The U.S. Supreme Court ruled on June 16, 2011 in J.D.B. v. North Carolina that investigating officers must take the age of suspects into account when deciding whether it is necessary to read them Miranda warnings. This is a significant victory, as it demonstrates yet again the Court’s recognition that teens are developmentally different from adults.
At issue in the case was the question of whether the 13-year-old youth in question was in a "custodial setting" when he was interviewed by police and school officials. Historically, Miranda warning analysis has not taken the age of the suspect into account.

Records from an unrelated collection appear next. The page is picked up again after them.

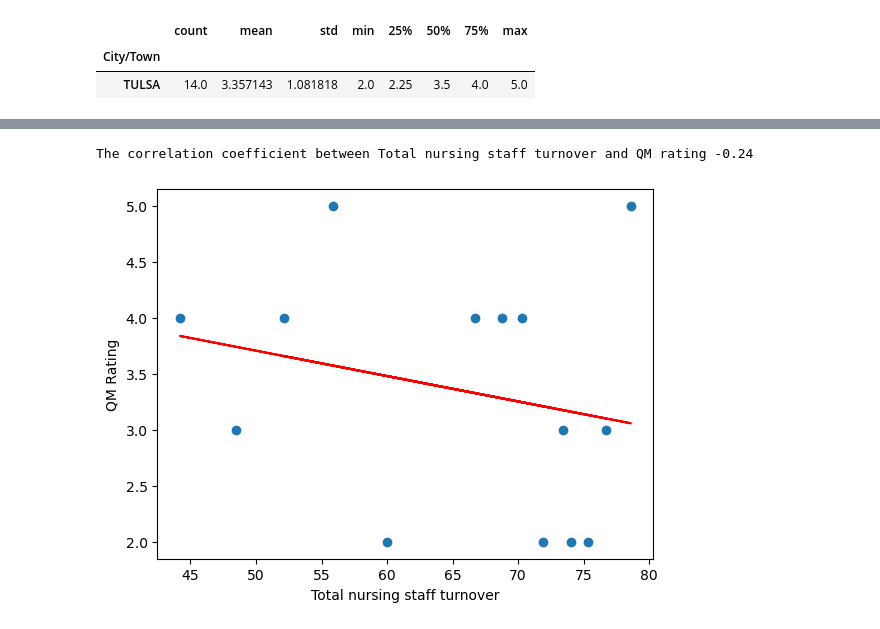
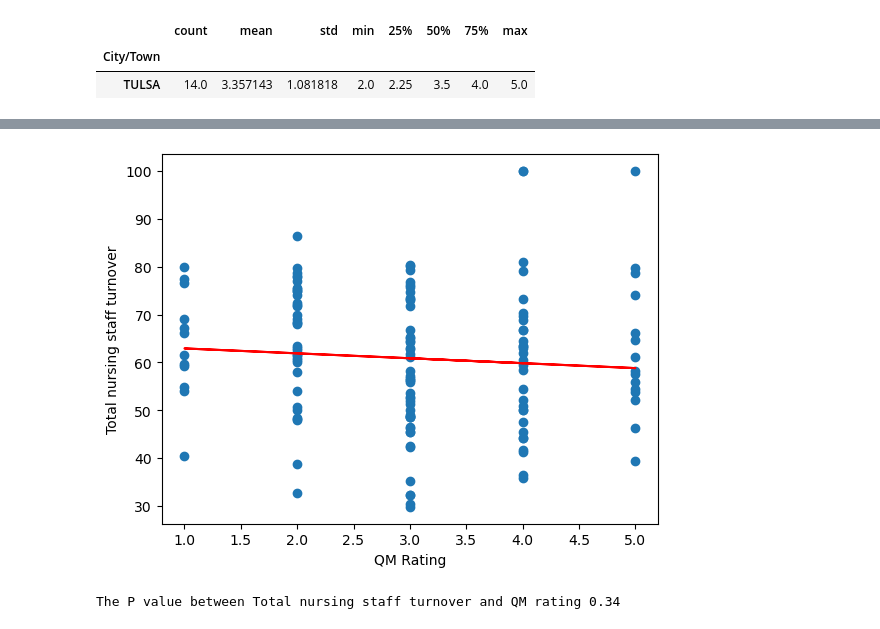
Before and after one commit to wanderfarther/Project_1, a Jupyter notebook: nursing_home_comparisons-Copy1.ipynb, the cells around one changed output, grey strips where cells are left out. Drawn from its saved outputs; the diff is of its cells as text; code cells hidden in the pictures.

```diff
--- a/nursing_home_comparisons-Copy1.ipynb
+++ b/nursing_home_comparisons-Copy1.ipynb
@@ -183,21 +146,21 @@ plt.show()
-# %%
-# weak negative relationship
-# Calculate the correlation coefficient between Staff Turnover and QM rating.
-print(f"The correlation coefficient between Total nursing staff turnover and QM rating {round(st.pearsonr(Total_nursing_staff_turnover,QM_Rating)[0],2)}")
-# %% [output]
-The correlation coefficient between Total nursing staff turnover and QM rating -0.24
 # %%
- # Add the linear regression equation and line to plot
-x_values = tulsa_reduced_data['Total nursing staff turnover']
-y_values = tulsa_reduced_data['QM Rating']
+ # Add the linear regression equation and line to plot. Null hypothesis says there is no linear trend.
+
+y_values = ok_reduced_data['Total nursing staff turnover']
+x_values = ok_reduced_data['QM Rating']
 (slope, intercept, rvalue, pvalue, stderr) = linregress(x_values, y_values)
 regress_values = x_values * slope + intercept
 line_eq = "y = " + str(round(slope,2)) + "x + " + str(round(intercept,2))
 plt.scatter(x_values,y_values)
 plt.plot(x_values,regress_values,"r-")
 plt.annotate(line_eq,(5.8,0.8),fontsize=15,color="red")
-plt.xlabel('Total nursing staff turnover')
-plt.ylabel('QM Rating')
+plt.ylabel('Total nursing staff turnover')
+plt.xlabel('QM Rating')
 plt.show()
 # %% [output]
-[figure, old version]
+[figure, new version]
+# %%
+    # If p value is less than 5% you can reject the null hypothesis and conclusion is there is no linear trend. The p value for a linear trend is .34 so there is no linear trend.
+print(f"The P value between Total nursing staff turnover and QM rating {round(st.pearsonr(Total_nursing_staff_turnover,QM_Rating)[1],2)}")
+# %% [output]
+The P value between Total nursing staff turnover and QM rating 0.34
```
Also changed, not shown: parts of 6 cells of this notebook.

Writing for the majority, Justice Sotomayor wrote that, "A child's age is far 'more than a chronological fact" and, "It is beyond dispute that children will often feel bound to submit to police questioning when an adult in the same circumstances would feel free to leave. Seeing no reason for police officers or courts to blind themselves to that commonsense reality, we hold that a child's age properly informs the Miranda custody analysis." This ruling reinforces recent holdings from the Supreme Court that youth are fundamentally different than adults, and must be treated accordingly (e.g. Roper v. Simmons and Graham v. Florida).